(EXTRACTED DATA)
_ _ _ _

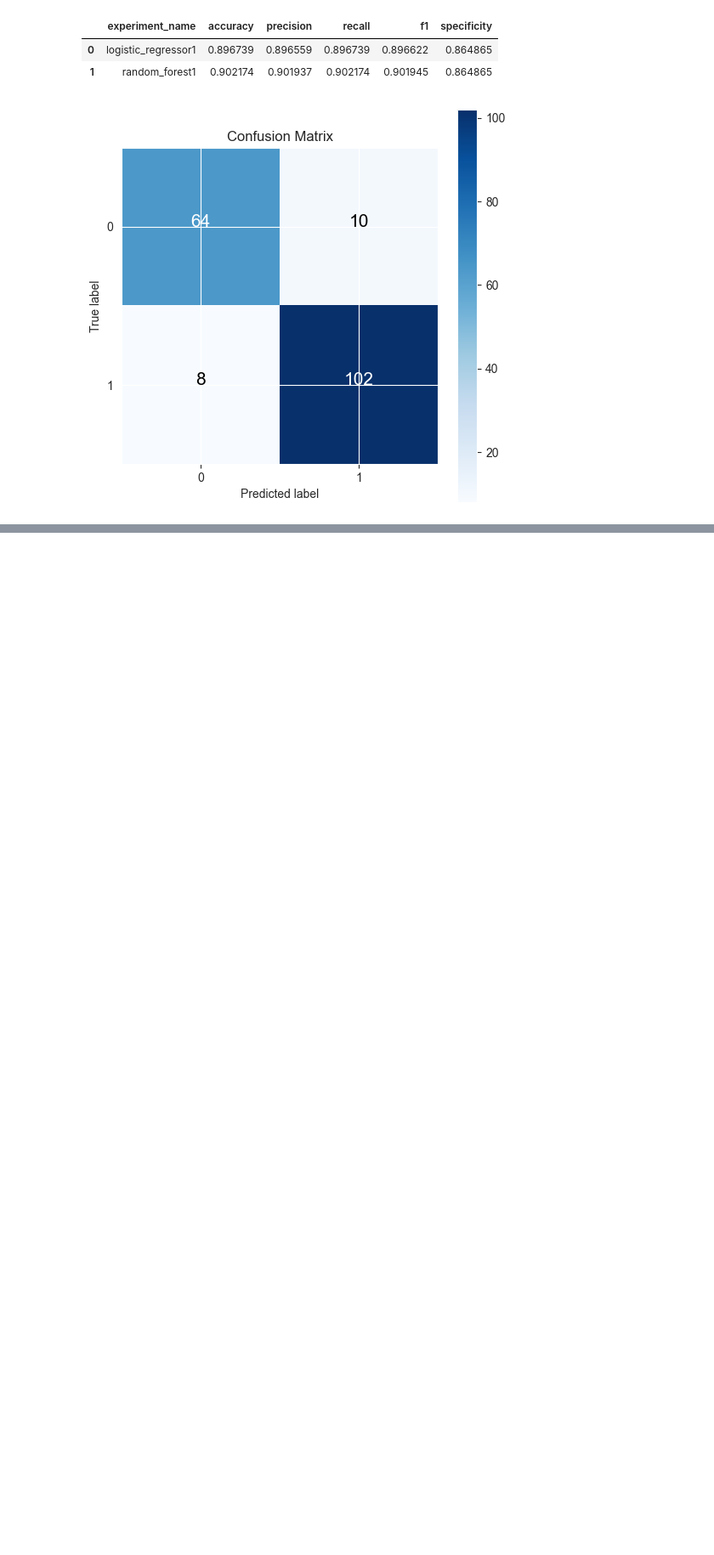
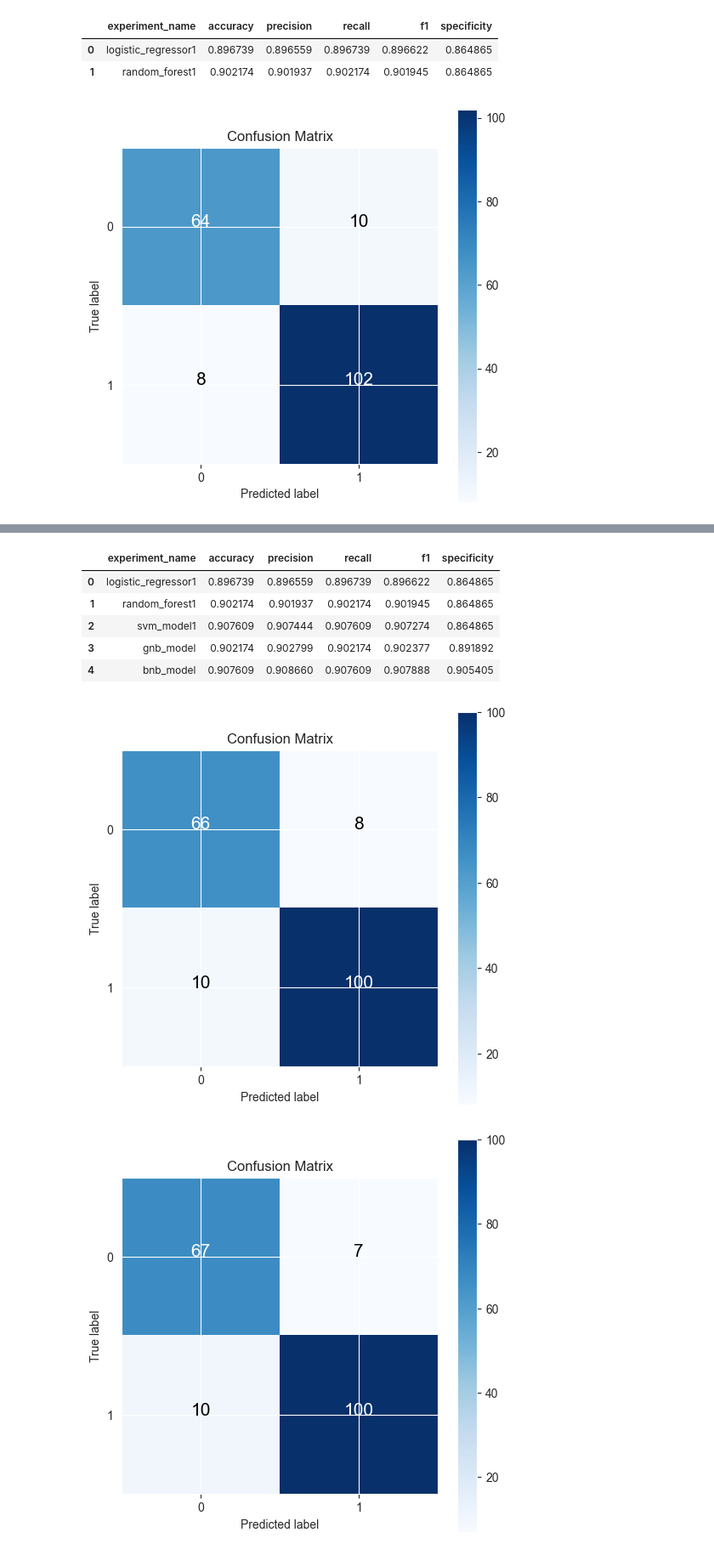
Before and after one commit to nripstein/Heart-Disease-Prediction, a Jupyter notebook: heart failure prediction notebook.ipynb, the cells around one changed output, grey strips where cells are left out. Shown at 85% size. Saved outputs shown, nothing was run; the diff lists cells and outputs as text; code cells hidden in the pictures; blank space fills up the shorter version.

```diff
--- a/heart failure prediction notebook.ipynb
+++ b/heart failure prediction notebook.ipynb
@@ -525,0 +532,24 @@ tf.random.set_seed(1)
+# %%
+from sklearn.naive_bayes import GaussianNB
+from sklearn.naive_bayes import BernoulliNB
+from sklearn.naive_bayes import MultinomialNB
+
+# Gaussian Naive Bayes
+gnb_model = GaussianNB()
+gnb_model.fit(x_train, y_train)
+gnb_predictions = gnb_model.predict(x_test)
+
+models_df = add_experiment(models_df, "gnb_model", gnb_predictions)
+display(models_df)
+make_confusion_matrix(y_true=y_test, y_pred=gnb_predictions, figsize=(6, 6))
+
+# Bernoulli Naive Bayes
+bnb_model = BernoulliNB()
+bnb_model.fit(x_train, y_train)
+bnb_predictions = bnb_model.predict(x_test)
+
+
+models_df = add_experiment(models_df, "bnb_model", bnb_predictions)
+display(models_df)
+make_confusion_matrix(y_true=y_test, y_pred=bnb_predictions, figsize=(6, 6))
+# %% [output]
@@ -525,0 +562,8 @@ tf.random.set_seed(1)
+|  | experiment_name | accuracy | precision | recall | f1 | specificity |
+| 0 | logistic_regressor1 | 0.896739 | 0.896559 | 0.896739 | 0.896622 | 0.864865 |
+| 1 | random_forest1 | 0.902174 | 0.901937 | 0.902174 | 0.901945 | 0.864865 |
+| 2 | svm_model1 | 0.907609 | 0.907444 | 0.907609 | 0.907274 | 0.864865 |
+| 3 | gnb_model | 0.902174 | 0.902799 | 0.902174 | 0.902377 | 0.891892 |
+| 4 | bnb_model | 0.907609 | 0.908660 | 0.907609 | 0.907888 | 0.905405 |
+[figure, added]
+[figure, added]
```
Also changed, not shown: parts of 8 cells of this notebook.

_ _ _ _

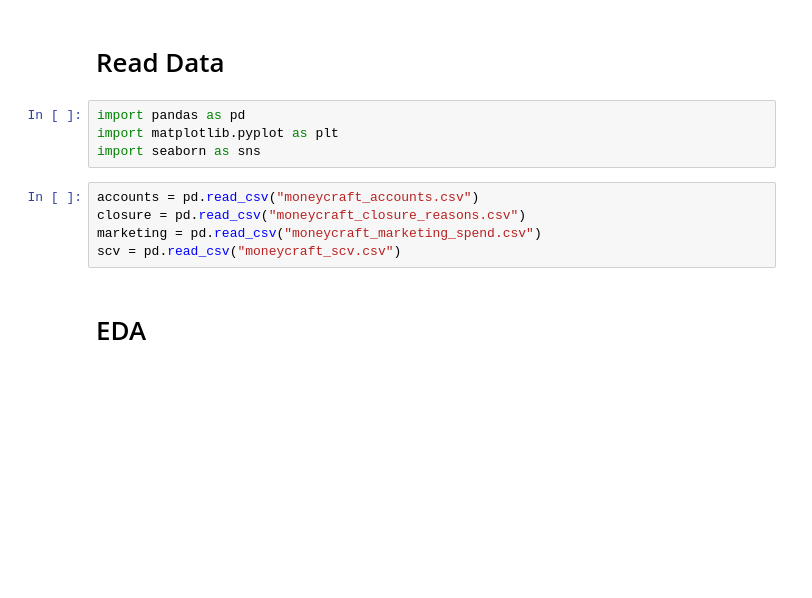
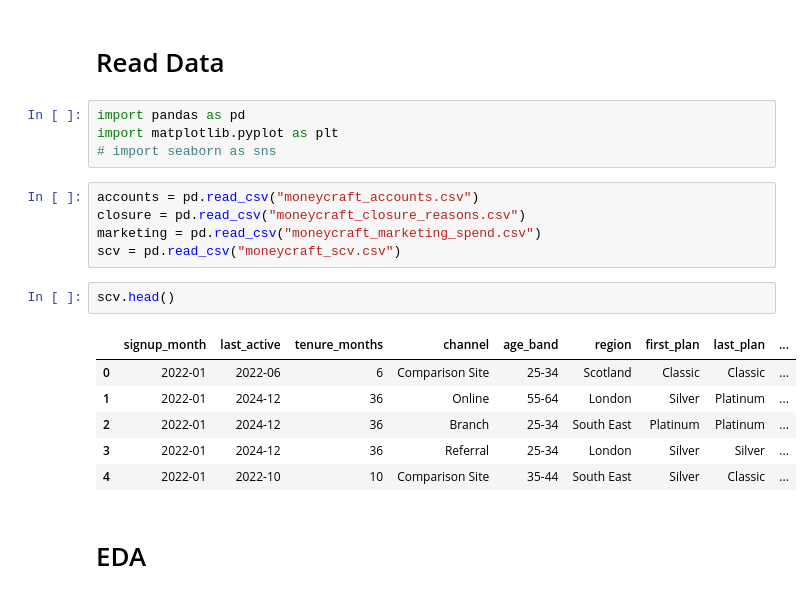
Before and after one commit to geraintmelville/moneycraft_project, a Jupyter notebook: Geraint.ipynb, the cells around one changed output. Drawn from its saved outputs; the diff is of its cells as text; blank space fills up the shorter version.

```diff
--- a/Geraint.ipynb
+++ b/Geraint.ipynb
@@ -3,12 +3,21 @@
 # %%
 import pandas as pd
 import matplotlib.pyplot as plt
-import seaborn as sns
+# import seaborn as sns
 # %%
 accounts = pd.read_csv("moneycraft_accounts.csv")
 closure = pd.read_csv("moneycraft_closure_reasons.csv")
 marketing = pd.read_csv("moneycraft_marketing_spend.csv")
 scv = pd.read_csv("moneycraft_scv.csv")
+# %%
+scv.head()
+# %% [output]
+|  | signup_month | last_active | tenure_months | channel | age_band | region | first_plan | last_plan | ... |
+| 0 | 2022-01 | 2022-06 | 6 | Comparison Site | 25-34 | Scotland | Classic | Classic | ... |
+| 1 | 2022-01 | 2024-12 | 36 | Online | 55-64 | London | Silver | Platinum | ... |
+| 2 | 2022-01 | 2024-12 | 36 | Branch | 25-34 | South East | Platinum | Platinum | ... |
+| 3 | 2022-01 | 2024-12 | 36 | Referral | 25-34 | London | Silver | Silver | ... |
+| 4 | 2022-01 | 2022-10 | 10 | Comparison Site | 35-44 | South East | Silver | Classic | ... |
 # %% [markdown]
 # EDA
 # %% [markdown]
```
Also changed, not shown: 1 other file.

_ _ _ _

(TASK GOAL)
In the listing above, find each line with "figsize" and copy it.

(RESPONSE TO THIS TASK)
+make_confusion_matrix(y_true=y_test, y_pred=gnb_predictions, figsize=(6, 6))
+make_confusion_matrix(y_true=y_test, y_pred=bnb_predictions, figsize=(6, 6))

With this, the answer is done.